April Fools’ Day has become a sort of tradition in the media world, with publications and websites relishing the opportunity to get one over on readers with fake news stories.
However, sometimes these pranks are so believable that they leave audiences speechless rather than laughing.
Here we delve into six of the worst April Fools’ fake news stories that have occurred over the years and how they have backfired.
1. Undrinkable water — In 2002 two Kansas City DJs thought it would be funny to warn listeners that high levels of “dihydrogen monoxide” had been discovered in their drinking water, Best Life Online reported.
What they did not explain is that dihydrogen monoxide is simply another term for H20, and the announcement escalated quickly, with more than 150 panicked audience members contacting the water department. A water official later criticized the station, calling the prank a “terrorist attack.”
2. Chinese Ph.D. holders exempt from one-child policy — Local Chinese publication China Youth Daily came under fire in 1993 after it published a full front page containing fake news stories that included an article on how the government had decided to exempt all science Ph.D. holders from the country's one-child policy, the South China Morning Post reported.
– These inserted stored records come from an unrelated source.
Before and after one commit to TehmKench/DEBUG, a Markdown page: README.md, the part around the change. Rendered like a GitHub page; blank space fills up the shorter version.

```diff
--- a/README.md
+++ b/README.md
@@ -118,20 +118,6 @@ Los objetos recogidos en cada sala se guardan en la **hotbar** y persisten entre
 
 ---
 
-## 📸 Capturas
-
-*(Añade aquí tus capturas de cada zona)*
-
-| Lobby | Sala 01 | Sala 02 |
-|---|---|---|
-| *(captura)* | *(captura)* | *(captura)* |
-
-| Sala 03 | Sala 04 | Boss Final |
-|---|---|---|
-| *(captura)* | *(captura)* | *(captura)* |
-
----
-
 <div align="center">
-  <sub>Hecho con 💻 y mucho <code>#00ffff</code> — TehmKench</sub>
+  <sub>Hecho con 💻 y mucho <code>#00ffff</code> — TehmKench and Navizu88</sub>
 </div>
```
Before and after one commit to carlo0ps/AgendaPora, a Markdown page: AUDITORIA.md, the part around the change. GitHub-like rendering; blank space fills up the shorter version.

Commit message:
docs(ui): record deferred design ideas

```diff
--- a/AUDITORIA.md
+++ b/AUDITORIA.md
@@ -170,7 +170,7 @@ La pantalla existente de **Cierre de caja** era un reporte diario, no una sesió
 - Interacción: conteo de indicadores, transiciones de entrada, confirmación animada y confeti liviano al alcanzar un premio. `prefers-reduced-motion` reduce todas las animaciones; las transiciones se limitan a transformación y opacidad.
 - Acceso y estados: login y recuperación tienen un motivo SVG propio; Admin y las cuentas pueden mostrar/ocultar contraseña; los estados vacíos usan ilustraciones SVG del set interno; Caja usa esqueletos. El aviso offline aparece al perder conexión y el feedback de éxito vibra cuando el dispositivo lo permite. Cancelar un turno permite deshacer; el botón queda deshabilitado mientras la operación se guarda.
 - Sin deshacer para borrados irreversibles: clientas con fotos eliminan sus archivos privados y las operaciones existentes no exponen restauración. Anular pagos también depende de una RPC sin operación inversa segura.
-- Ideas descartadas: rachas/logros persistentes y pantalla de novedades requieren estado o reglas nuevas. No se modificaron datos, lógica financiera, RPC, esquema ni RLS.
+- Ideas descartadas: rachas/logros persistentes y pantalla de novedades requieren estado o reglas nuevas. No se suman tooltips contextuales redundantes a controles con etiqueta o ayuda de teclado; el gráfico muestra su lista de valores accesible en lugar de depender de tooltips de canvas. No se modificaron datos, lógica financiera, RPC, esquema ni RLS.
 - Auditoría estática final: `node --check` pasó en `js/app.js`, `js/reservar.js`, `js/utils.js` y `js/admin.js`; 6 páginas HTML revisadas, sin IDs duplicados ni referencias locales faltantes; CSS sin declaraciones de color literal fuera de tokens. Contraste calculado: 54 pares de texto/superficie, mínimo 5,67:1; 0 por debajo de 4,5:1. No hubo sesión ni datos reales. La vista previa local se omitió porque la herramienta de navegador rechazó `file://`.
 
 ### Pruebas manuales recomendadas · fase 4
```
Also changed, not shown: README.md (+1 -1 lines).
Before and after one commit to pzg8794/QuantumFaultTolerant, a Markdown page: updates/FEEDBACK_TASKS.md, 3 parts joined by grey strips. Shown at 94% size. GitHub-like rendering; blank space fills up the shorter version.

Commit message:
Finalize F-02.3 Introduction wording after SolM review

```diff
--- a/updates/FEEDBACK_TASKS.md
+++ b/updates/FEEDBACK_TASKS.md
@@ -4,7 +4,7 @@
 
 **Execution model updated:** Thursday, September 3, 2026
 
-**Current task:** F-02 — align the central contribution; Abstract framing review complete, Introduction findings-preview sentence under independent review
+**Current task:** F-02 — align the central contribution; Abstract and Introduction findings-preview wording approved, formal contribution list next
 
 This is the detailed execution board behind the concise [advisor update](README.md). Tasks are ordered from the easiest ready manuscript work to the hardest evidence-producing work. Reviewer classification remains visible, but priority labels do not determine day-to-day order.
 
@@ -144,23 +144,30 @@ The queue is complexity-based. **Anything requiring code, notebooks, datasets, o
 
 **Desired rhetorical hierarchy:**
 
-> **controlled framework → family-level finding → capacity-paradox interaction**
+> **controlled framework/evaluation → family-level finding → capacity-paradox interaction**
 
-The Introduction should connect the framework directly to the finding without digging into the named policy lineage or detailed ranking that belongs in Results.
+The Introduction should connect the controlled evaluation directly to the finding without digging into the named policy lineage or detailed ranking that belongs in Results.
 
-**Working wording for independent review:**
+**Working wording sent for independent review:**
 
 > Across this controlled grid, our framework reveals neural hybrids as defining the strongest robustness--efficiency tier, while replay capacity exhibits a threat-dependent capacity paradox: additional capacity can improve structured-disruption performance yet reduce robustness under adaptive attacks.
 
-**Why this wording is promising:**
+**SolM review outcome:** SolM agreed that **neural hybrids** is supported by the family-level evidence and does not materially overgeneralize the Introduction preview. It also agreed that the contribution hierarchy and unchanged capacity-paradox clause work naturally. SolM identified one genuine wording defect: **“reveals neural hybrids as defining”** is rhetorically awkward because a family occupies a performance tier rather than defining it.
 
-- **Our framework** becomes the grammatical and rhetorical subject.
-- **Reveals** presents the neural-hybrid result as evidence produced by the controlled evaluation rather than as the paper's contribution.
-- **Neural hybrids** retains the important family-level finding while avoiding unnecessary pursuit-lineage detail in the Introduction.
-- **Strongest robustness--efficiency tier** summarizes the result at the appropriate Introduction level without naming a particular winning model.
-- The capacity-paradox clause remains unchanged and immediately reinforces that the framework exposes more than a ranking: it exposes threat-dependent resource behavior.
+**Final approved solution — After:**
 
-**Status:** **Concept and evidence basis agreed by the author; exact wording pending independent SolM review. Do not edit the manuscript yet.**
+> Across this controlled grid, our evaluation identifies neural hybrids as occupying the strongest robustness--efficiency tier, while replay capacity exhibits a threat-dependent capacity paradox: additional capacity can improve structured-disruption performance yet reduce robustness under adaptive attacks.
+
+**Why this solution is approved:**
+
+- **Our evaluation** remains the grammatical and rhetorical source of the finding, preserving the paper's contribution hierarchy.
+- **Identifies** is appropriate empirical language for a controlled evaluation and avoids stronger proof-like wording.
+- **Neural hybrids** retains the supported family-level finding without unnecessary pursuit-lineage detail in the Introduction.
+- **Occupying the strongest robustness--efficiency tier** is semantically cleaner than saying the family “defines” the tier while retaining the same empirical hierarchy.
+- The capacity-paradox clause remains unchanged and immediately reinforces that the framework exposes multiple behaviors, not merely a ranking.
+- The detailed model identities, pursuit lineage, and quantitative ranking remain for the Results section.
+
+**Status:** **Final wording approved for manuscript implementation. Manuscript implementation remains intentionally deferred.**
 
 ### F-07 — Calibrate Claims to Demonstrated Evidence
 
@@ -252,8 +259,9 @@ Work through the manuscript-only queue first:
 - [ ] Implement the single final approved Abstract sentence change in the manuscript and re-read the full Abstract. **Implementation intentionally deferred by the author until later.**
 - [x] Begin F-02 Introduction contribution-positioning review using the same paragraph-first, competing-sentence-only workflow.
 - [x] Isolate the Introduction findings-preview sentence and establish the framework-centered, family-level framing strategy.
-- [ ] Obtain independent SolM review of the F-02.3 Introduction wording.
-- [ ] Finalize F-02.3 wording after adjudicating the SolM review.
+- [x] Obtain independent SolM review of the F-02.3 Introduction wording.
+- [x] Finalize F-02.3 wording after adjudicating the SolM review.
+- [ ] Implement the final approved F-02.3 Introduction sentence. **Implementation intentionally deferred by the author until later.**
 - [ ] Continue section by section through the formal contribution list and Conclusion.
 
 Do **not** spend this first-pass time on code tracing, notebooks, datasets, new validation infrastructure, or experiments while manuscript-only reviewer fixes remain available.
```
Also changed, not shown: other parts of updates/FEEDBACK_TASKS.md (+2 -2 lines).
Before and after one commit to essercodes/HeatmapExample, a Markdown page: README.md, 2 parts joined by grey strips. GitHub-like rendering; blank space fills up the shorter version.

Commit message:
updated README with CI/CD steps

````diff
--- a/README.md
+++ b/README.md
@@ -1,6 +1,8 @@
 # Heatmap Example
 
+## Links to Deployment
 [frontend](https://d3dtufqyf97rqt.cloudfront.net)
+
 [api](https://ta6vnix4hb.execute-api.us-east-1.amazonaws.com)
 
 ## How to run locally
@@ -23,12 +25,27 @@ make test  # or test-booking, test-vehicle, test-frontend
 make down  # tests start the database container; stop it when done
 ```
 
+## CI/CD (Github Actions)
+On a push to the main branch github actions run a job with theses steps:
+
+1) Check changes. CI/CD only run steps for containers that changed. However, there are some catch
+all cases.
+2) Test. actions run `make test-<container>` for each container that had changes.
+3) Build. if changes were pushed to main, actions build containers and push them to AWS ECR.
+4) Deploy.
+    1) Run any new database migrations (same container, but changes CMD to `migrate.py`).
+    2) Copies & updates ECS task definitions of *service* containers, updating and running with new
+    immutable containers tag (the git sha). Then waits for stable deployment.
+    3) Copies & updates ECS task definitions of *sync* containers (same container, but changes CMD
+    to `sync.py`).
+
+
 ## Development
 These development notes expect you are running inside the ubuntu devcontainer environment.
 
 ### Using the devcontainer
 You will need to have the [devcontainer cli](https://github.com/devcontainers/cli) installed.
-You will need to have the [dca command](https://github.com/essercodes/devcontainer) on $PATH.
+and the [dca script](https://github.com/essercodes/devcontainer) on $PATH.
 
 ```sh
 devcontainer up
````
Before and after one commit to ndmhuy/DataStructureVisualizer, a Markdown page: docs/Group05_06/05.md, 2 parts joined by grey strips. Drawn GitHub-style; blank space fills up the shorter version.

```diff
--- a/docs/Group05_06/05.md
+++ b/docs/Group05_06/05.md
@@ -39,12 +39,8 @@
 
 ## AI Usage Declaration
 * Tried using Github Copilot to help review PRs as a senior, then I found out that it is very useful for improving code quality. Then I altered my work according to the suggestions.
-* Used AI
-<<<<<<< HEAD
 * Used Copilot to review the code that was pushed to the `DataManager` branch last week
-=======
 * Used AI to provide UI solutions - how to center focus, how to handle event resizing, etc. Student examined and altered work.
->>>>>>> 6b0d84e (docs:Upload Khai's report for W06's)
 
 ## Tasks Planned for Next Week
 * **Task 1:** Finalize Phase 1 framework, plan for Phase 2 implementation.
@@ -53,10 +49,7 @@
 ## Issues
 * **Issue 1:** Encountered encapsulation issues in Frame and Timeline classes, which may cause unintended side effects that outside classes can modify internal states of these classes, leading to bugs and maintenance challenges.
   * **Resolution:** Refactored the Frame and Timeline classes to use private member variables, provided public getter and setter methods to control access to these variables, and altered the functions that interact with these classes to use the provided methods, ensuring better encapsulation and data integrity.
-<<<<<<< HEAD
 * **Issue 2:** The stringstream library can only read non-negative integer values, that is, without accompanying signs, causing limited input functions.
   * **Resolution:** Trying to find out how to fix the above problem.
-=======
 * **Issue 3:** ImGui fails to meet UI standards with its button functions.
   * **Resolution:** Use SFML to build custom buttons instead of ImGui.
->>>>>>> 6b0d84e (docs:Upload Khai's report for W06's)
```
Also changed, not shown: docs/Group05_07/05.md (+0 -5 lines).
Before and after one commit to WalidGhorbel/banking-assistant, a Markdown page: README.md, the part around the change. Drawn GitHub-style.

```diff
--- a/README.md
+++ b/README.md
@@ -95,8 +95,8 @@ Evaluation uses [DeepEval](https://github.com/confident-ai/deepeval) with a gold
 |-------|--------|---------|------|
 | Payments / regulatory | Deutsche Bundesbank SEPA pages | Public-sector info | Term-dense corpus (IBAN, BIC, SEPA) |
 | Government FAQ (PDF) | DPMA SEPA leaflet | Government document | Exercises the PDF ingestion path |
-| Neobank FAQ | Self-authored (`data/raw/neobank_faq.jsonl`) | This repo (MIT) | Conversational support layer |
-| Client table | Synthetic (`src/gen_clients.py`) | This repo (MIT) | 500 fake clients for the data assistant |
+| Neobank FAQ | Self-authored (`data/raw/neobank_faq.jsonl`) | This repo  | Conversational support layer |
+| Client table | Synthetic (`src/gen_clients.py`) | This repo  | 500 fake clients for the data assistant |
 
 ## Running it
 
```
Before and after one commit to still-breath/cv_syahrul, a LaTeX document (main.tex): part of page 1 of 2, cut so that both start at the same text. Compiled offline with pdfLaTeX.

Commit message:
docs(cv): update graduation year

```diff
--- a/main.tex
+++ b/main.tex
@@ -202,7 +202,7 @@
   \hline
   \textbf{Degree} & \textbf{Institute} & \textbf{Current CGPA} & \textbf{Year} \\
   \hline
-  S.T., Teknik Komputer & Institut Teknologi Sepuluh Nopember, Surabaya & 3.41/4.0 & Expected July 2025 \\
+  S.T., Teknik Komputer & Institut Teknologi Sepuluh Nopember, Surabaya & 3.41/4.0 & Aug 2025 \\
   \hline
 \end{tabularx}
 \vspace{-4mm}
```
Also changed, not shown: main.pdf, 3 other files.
The prank was a little too convincing, with unimpressed government censors and media outlets forcing the newspaper to run an apology.
3. Space shuttle landing diverted — Chaos ensued when a DJ at KGB-FM in San Diego announced in 1993 that a space shuttle set to land at the Edwards Air Force Base had been diverted to the small airport, Montgomery Field, which is located in a residential area, The Washington Post noted.
As a result, thousands of commuters headed to the area to witness the landing of the shuttle that did not even exist, causing massive traffic congestion and overcrowding that required police presence to control.
Police threatened to bill the radio station for the costs involved in having to allocate officers to the area to monitor the scene.
4. The end is near — The Franklin Institute did not bank on causing mass panic when it decided to promote a new planetarium show by issuing a fake news release to KYW in 1940 announcing the apocalypse.
“Your worst fears that the world will end are confirmed by astronomers of Franklin Institute, Philadelphia. Scientists predict that the world will end at 3 P.M. Eastern Standard Time tomorrow,” the announcement read, according to The Philadelphia Inquirer.
“This is no April Fool[s'] joke. Confirmation can be obtained from Wagner Schlesinger, director of the Fels Planetarium of this city.”
The fake news item caused panic among residents, who inundated the city’s emergency lines with calls. The prank resulted in the canning of the Franklin Institute spokesperson.
5. Atomic mist to destroy Dutch town — In 1947, the Eindhoven Dagblad ran an article stating that “atomic mist” blowing into the Dutch town of Eindhoven would destroy it the following day, causing widespread panic among residents who frantically planned their exit from the town, according to the Museum of Hoaxes.
As a result, various media outlets had to issue announcements to the public assuring them that the news was fake. Municipal authorities considered legal action against the newspaper.
6. Inactive volcano is going to blow — It has been about 600 million years since the Great Blue Hill in Milton, Massachusetts, could be described as a volcano, but in 1980 Boston residents panicked after WNAC-TV reported the hill had become active again, according to Best Life Online.
Police received hundreds of calls and the show’s producer was fired.
© 2022 Newsmax. All rights reserved.